In another nice filming technique that succinctly conveys a point, person after person is being called into a room to go before a young woman, and a man in a wheelchair. It doesn’t take us long to figure out that they’re there for a job interview, to be the man’s next care provider. Most of the people applying have all the right, professional pat answers to the questions that they’re being asked, but even though he isn’t able to move below his neck, it’s clear from his facial expressions that the man in the wheelchair, Phillipe, isn’t impressed by any of them. Then Driss (played by Omar Sy), a swaggering man with a criminal record bursts in, and makes it clear that all he wants is to get a form signed stating that he was passed over for the job, so that he can collect a government benefit. Viewers recognize him as the young man driving the car from the opening scene, and pieces start to fall into place.

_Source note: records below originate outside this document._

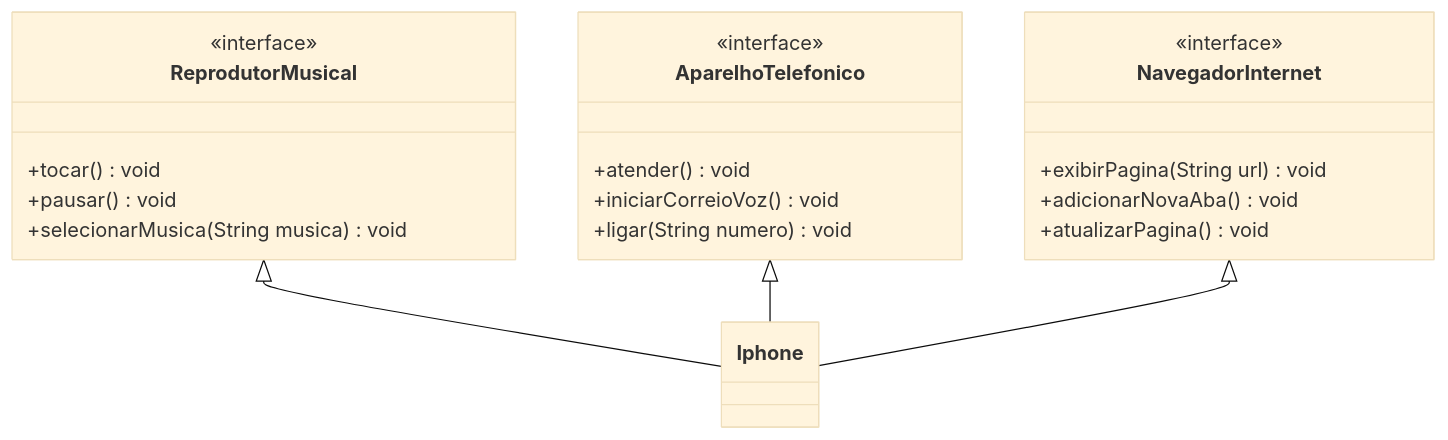
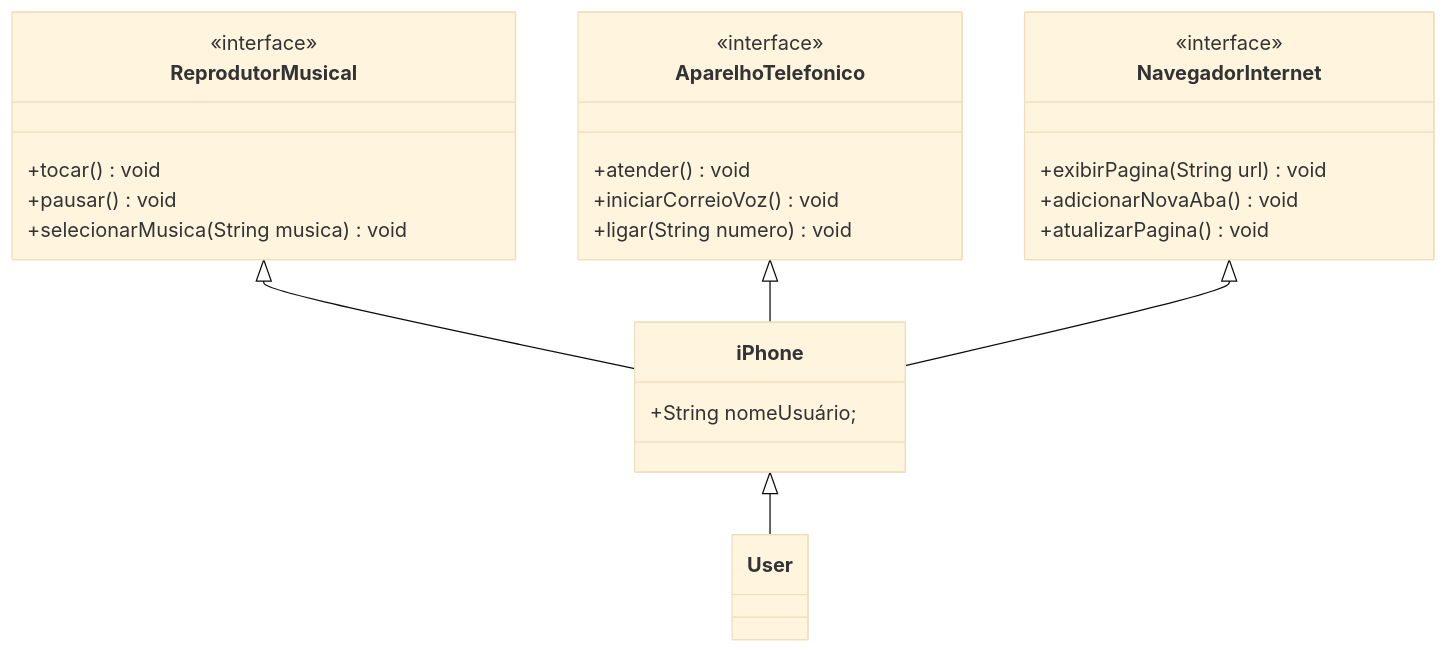
One commit to celiobenj/desafio-java-dio-iphone-POO changed the diagram in README.md. Above: the diagram before and after it, drawn with Mermaid (base theme). The commit also changed 1 other file, not shown here.

````diff
--- a/README.md
+++ b/README.md
@@ -8,26 +8,30 @@
 ```mermaid
 classDiagram
-    ReprodutorMusical <|-- Iphone
-    AparelhoTelefonico <|-- Iphone
-    NavegadorInternet <|-- Iphone
+    ReprodutorMusical <|-- iPhone
+    AparelhoTelefonico <|-- iPhone
+    NavegadorInternet <|-- iPhone
+    iPhone <|-- User
 
     class ReprodutorMusical{
         <<interface>>
         +tocar() void
         +pausar() void
         +selecionarMusica(String musica) void
     }
 
     class AparelhoTelefonico{
-      <<interface>>  
-      +atender() void
-      +iniciarCorreioVoz() void
-      +ligar(String numero) void
+        <<interface>>  
+        +atender() void
+        +iniciarCorreioVoz() void
+        +ligar(String numero) void
     }
     class NavegadorInternet{
-      <<interface>>
-      +exibirPagina(String url) void
-      +adicionarNovaAba() void
-      +atualizarPagina() void
+        <<interface>>
+        +exibirPagina(String url) void
+        +adicionarNovaAba() void
+        +atualizarPagina() void
+    }
+    class iPhone{
+        +String nomeUsuário;
     }
 ```
````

Driss does wind up becoming Phillipe’s care provider, and though Driss quickly realizes that Phillipe’s daily care requires a lot more than he expected, it’s an easy way for him to get off of the streets and start making money. In a scene that I especially liked, Phillipe is meeting with one of his advisers on a winter day as both men look outside to Driss, waiting for Phillipe, smoking a cigarette, and kicking around snow. After cluing Phillipe in on Driss‘ criminal record, his advisor warns him: “Be careful. These street guys have no pity.” Phillipe replies, “That is it exactly. That’s what I want. No pity.” From here, the storyline follows a path that you might expect: an unlikely friendship is formed, and both men benefit from what the other has to teach him. It becomes clear that Phillipe’s advisor was right; Driss doesn’t have much pity, but not in the context that the advisor assumed. Driss obviously has sympathy for Phillipe’s situation, but he pushes him to tap into his pre-accident risk-taking mentality and to go beyond his comfort zone.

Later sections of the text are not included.